Compared to a television, the Aorus FO48U monitor stands out in terms of connectivity since in addition to offering two HDMI 2.1 inputs, it has a DisplayPort 1.4 input compatible with DSC (Display Stream Compression) which allows it to display an Ultra HD 120 Hz stream through this connector. We also note the presence of a headphone output, a USB-C port and two USB 3.0 ports compatible with the integrated KVM functionality (keyboard switch, mouse-video) allowing to operate two computers with a single keyboard / mouse. The audio part seems neat since there are two 15 W speakers and a 20 W subwoofer, which should make it possible to provide an audio rendering worthy of the name. A remote control is also provided to access the various settings, change of sources and especially volume.
The ergonomics are on the other hand disappointing since, like on a television set, there is no adjustment of the inclination or the height. The monitor is still compatible with VESA 300 x 300 mm mounts, but it is still necessary to find an arm that can support the 14.7 kg of the beast.
Finally, on the side of the functionalities for the players, the Aorus FO48U has the Aim Stabilizer Sync which is a system of insertion of black images making it possible to deceive the retinal persistence and thus to improve the sharpness of the moving objects. This system is even compatible with VRR (Variable Refresh Rate) AdaptiveSync and FreeSync. There is also the Black Stabilizer which allows you to unblock dark areas so as not to miss an enemy in the dark, a timer, an images per second counter and a viewfinder in the center of the screen superimposed.

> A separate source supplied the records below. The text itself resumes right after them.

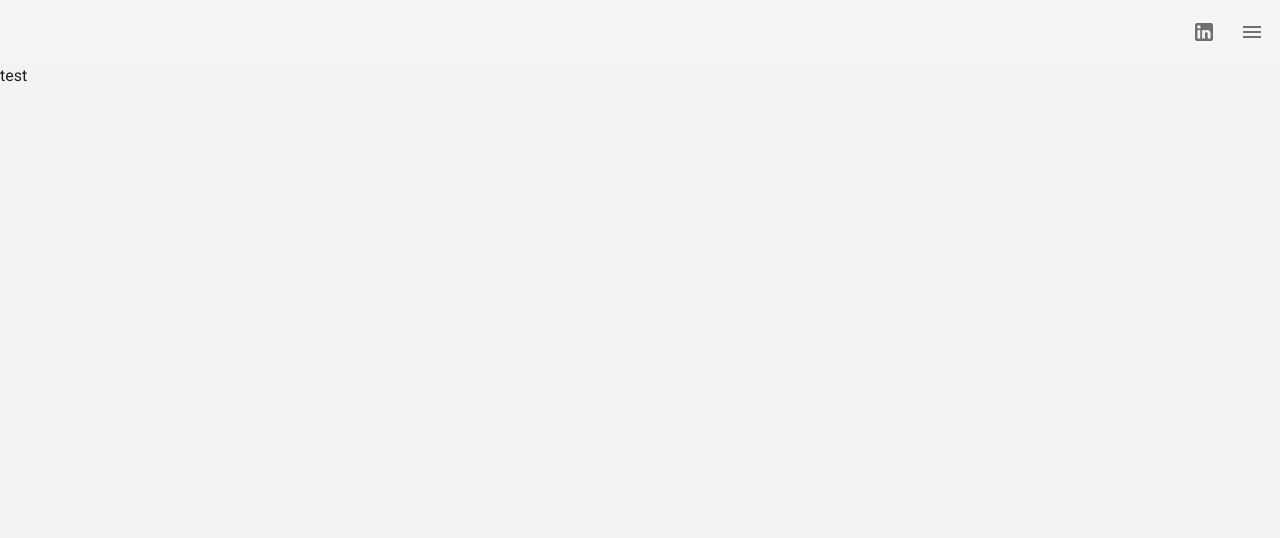
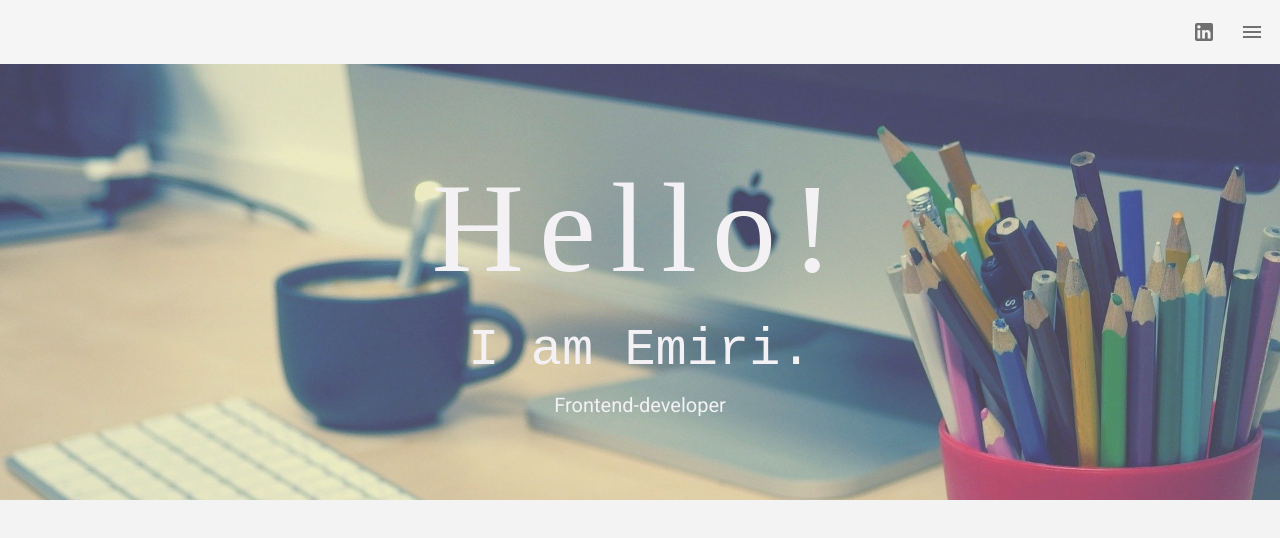
Before and after one commit to Emiri-i/myPortFolio, a Vue app: page /#/ in a window 1280 px wide. Shown: the top 538 px of the page. Built offline with nearby package versions, Linux system fonts and the light colour scheme.

Commit message:
created portfolio main page

```diff
--- a/src/views/Home.vue
+++ b/src/views/Home.vue
@@ -1,15 +1,104 @@
 <template>
-  <div>test</div>
-  <!-- <hello-world /> -->
+  <div>
+    <v-row>
+      <v-col>
+        <div class="home-bg">
+          <div class="greeting-wrapper">
+            <span>H</span>
+            <span>e</span>
+            <span>l</span>
+            <span>l</span>
+            <span>o</span>
+            <span>!</span>
+          </div>
+          <div
+            style="font-family: Courier New; font-size: 3.25em; color: #f3f1f5"
+            class="d-flex justify-center mt-0"
+          >
+            I am Emiri.
+          </div>
+          <div
+            class="d-flex justify-center mt-0"
+            style="color: #f3f1f5; font-size: 1.25em"
+          >
+            Frontend-developer
+          </div>
+        </div>
+      </v-col>
+    </v-row>
+  </div>
 </template>
 
 <script lang="ts">
 import { Component, Vue } from "vue-property-decorator";
-// import HelloWorld from "../components/HelloWorld.vue";
 @Component({
-  components: {
-    // HelloWorld,
-  },
+  components: {},
 })
-export default class Home extends Vue {}
+export default class Home extends Vue {
+  timeOut: number = 2000;
+
+  created() {
+    this.$nextTick(() => {
+      this.setGreetingAnimation();
+
+      setInterval(() => {
+        this.setGreetingAnimation();
+      }, this.timeOut * 2);
+    });
+  }
+
+  setGreetingAnimation() {
+    const CLASSNAME = "-visible";
+    const target = document.getElementsByClassName("greeting-wrapper")[0];
+    target.classList.add(CLASSNAME);
+    setTimeout(() => {
+      target.classList.remove(CLASSNAME);
+    }, this.timeOut);
+  }
+}
 </script>
+
+<style lang="scss">
+.home-bg {
+  position: relative;
+  background: url("../libs/home-office-gefbc799d0_1920.jpg") no-repeat;
+  -webkit-background-size: cover;
+  background-size: cover;
+  opacity: 0.75;
+  padding: 80px 0;
+}
+.greeting-wrapper {
+  display: flex;
+  justify-content: center;
+  align-items: center;
+  letter-spacing: 15px;
+  line-height: 10.5em;
+  span {
+    display: block;
+    font-family: cursive;
+    font-size: 8em;
+    color: #f3f1f5;
+    transform: translate(0, -20%);
+    transition: transform cubic-bezier(0.215, 0.61, 0.355, 1) 0.5s;
+  }
+}
+
+.greeting-wrapper.-visible span {
+  transform: translate(0, 0);
+}
+.greeting-wrapper span:nth-child(2) {
+  transition-delay: 0.06s;
+}
+.greeting-wrapper span:nth-child(3) {
+  transition-delay: 0.12s;
+}
+.greeting-wrapper span:nth-child(4) {
+  transition-delay: 0.18s;
+}
+.greeting-wrapper span:nth-child(5) {
+  transition-delay: 0.24s;
+}
+.greeting-wrapper span:nth-child(6) {
+  transition-delay: 0.3s;
+}
+</style>
```
Also changed, not shown: src/libs/home-office-gb541ccd49_640.jpg (added), src/libs/home-office-gefbc799d0_1920.jpg (added).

Gigabyte has yet to announce a release date or price for its Aorus FO48U monitor, but we suspect it will be quite expensive. If we still find the LG 48C1 around 1300 €, the Gigabyte monitor with its more limited sales volume should be sold more expensive … at least 1500 € and perhaps much more, or around 2000 €. When we know that LG C1 televisions are compatible with both G-Sync and FreeSync, that the peak brightness exceeds 700 cd / m² on the 55C1 that we tested while being compatible with HDR, that leaves only little room for the Gigabyte monitor.